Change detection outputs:
..........
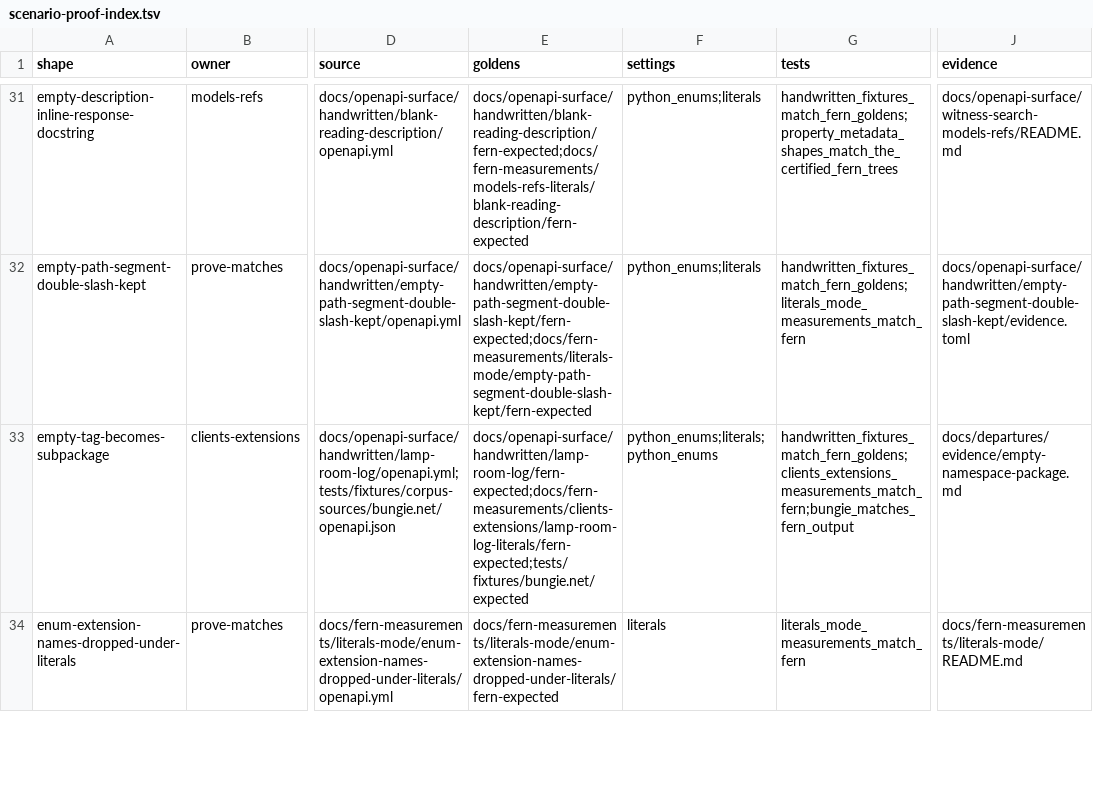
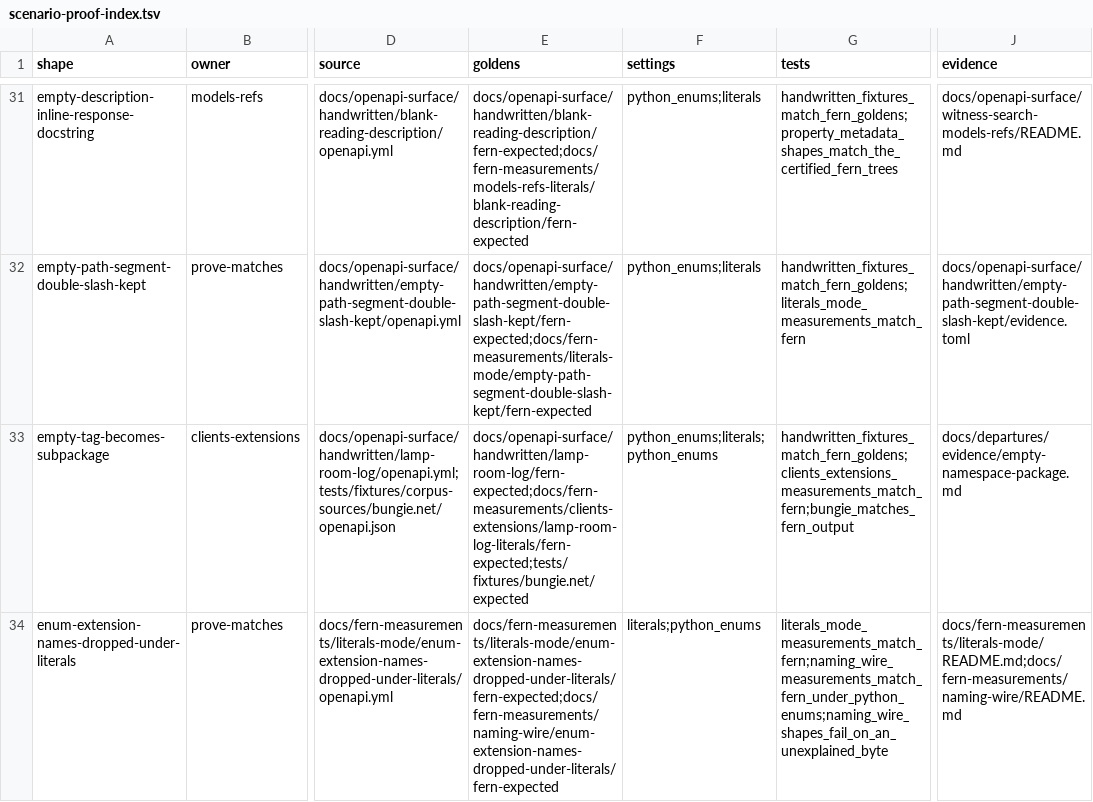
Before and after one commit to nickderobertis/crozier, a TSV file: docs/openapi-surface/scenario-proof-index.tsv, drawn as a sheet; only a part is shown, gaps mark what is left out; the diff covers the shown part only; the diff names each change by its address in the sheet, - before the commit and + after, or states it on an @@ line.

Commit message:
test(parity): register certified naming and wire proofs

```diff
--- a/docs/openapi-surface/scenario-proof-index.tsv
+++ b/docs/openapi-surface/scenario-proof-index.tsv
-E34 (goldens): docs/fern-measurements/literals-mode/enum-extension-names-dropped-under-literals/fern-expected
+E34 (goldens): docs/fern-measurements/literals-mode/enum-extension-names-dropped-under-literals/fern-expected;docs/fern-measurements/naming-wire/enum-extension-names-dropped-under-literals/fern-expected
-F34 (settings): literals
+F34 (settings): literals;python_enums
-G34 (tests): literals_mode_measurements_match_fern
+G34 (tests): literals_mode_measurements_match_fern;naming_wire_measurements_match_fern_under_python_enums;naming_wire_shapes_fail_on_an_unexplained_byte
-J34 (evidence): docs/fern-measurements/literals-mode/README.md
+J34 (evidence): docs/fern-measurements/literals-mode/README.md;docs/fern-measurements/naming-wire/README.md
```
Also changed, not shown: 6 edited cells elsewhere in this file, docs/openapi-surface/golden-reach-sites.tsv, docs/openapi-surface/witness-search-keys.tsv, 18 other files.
..........
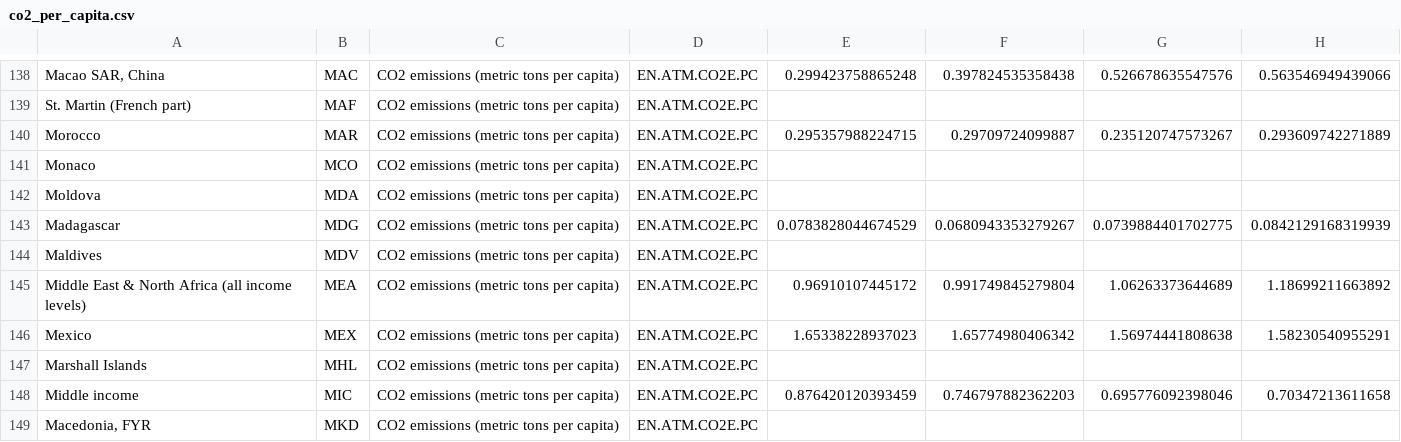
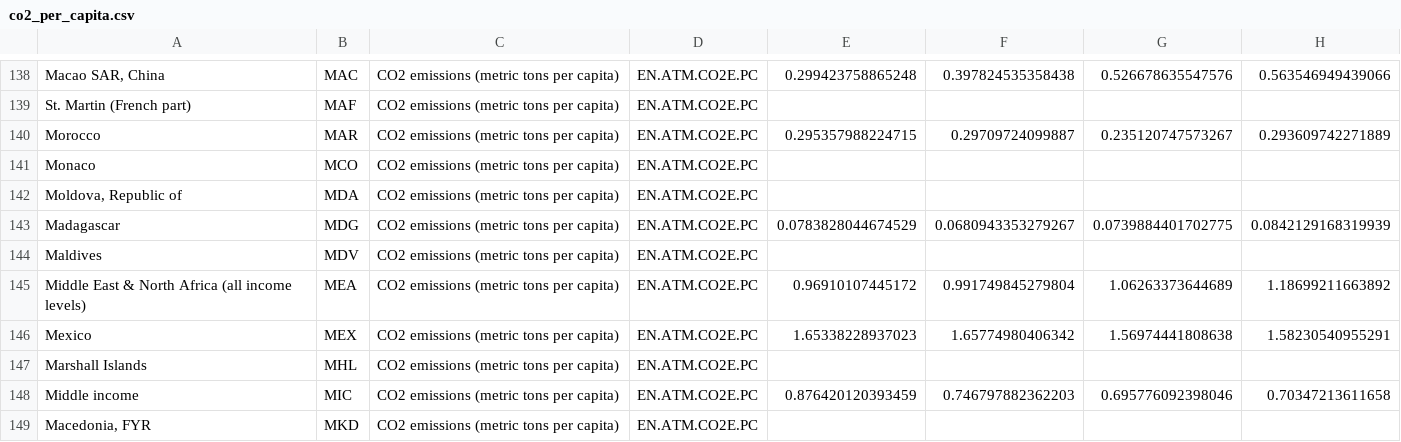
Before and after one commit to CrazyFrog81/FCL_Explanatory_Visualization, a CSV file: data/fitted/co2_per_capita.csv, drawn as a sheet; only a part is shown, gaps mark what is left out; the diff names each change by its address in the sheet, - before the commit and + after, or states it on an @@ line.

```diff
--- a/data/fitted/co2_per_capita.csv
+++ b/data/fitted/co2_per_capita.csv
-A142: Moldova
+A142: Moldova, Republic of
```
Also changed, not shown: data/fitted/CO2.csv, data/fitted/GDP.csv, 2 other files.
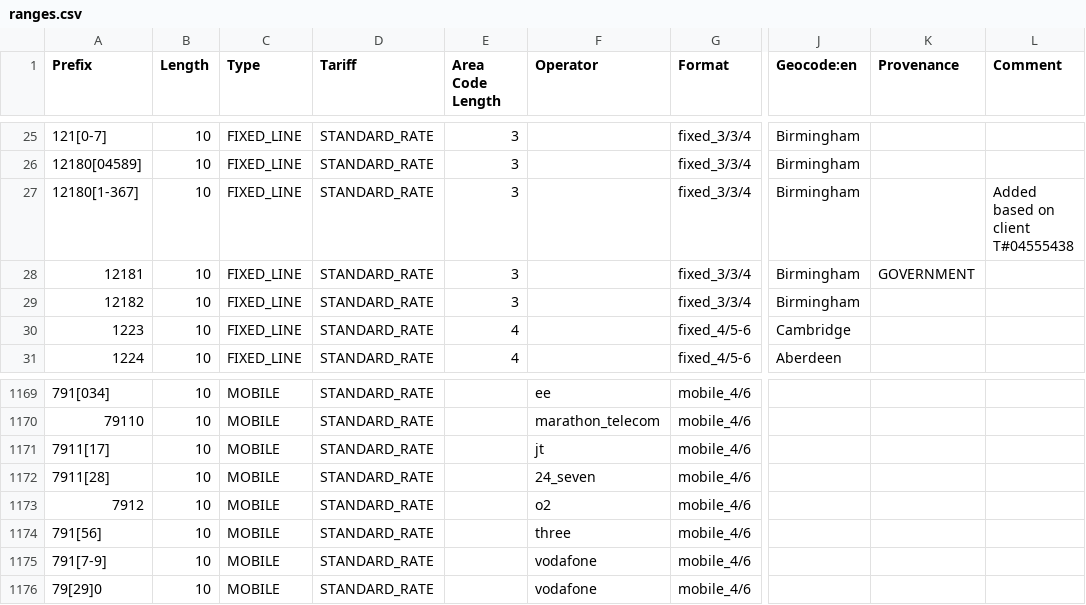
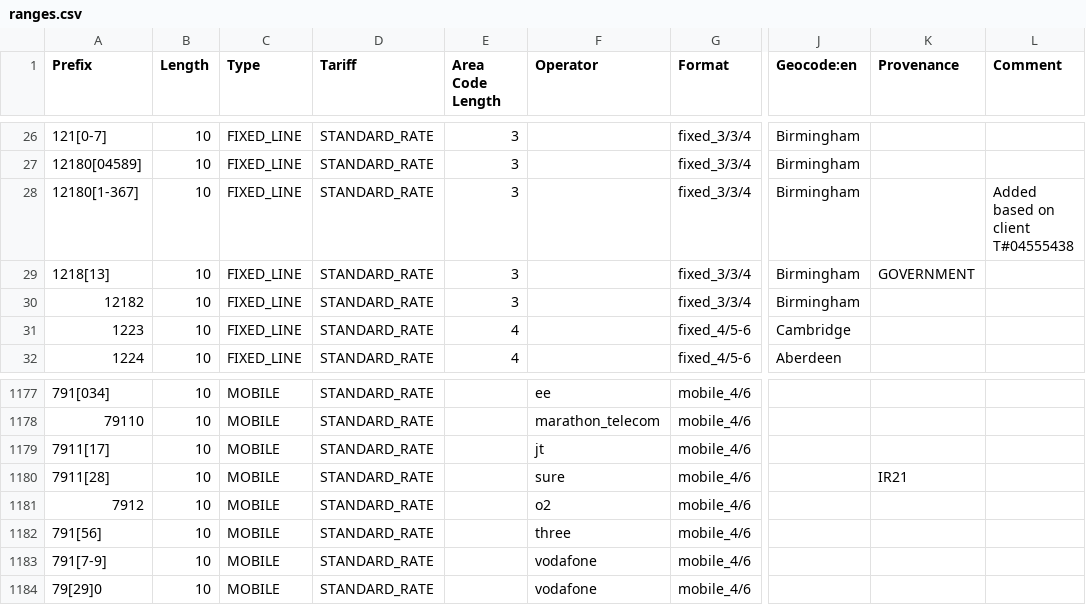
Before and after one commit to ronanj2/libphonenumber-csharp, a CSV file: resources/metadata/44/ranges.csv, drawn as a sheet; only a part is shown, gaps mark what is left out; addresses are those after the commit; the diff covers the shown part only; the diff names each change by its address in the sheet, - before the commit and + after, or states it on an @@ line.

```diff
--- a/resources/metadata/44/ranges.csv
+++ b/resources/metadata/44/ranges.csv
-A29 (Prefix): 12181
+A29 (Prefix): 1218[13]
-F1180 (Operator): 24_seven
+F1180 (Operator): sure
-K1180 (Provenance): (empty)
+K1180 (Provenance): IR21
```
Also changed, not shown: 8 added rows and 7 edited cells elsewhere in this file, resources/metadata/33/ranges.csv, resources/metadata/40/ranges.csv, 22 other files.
..........
Problem statement: Write out only the lines that run from the line containing "Before and after one commit to nickderobertis/crozier, a" through the line containing "Also changed, not shown: 6", both included, exactly as they appear above.

Answer for this exercise:
Before and after one commit to nickderobertis/crozier, a TSV file: docs/openapi-surface/scenario-proof-index.tsv, drawn as a sheet; only a part is shown, gaps mark what is left out; the diff covers the shown part only; the diff names each change by its address in the sheet, - before the commit and + after, or states it on an @@ line.

Commit message:
test(parity): register certified naming and wire proofs

```diff
--- a/docs/openapi-surface/scenario-proof-index.tsv
+++ b/docs/openapi-surface/scenario-proof-index.tsv
-E34 (goldens): docs/fern-measurements/literals-mode/enum-extension-names-dropped-under-literals/fern-expected
+E34 (goldens): docs/fern-measurements/literals-mode/enum-extension-names-dropped-under-literals/fern-expected;docs/fern-measurements/naming-wire/enum-extension-names-dropped-under-literals/fern-expected
-F34 (settings): literals
+F34 (settings): literals;python_enums
-G34 (tests): literals_mode_measurements_match_fern
+G34 (tests): literals_mode_measurements_match_fern;naming_wire_measurements_match_fern_under_python_enums;naming_wire_shapes_fail_on_an_unexplained_byte
-J34 (evidence): docs/fern-measurements/literals-mode/README.md
+J34 (evidence): docs/fern-measurements/literals-mode/README.md;docs/fern-measurements/naming-wire/README.md
```
Also changed, not shown: 6 edited cells elsewhere in this file, docs/openapi-surface/golden-reach-sites.tsv, docs/openapi-surface/witness-search-keys.tsv, 18 other files.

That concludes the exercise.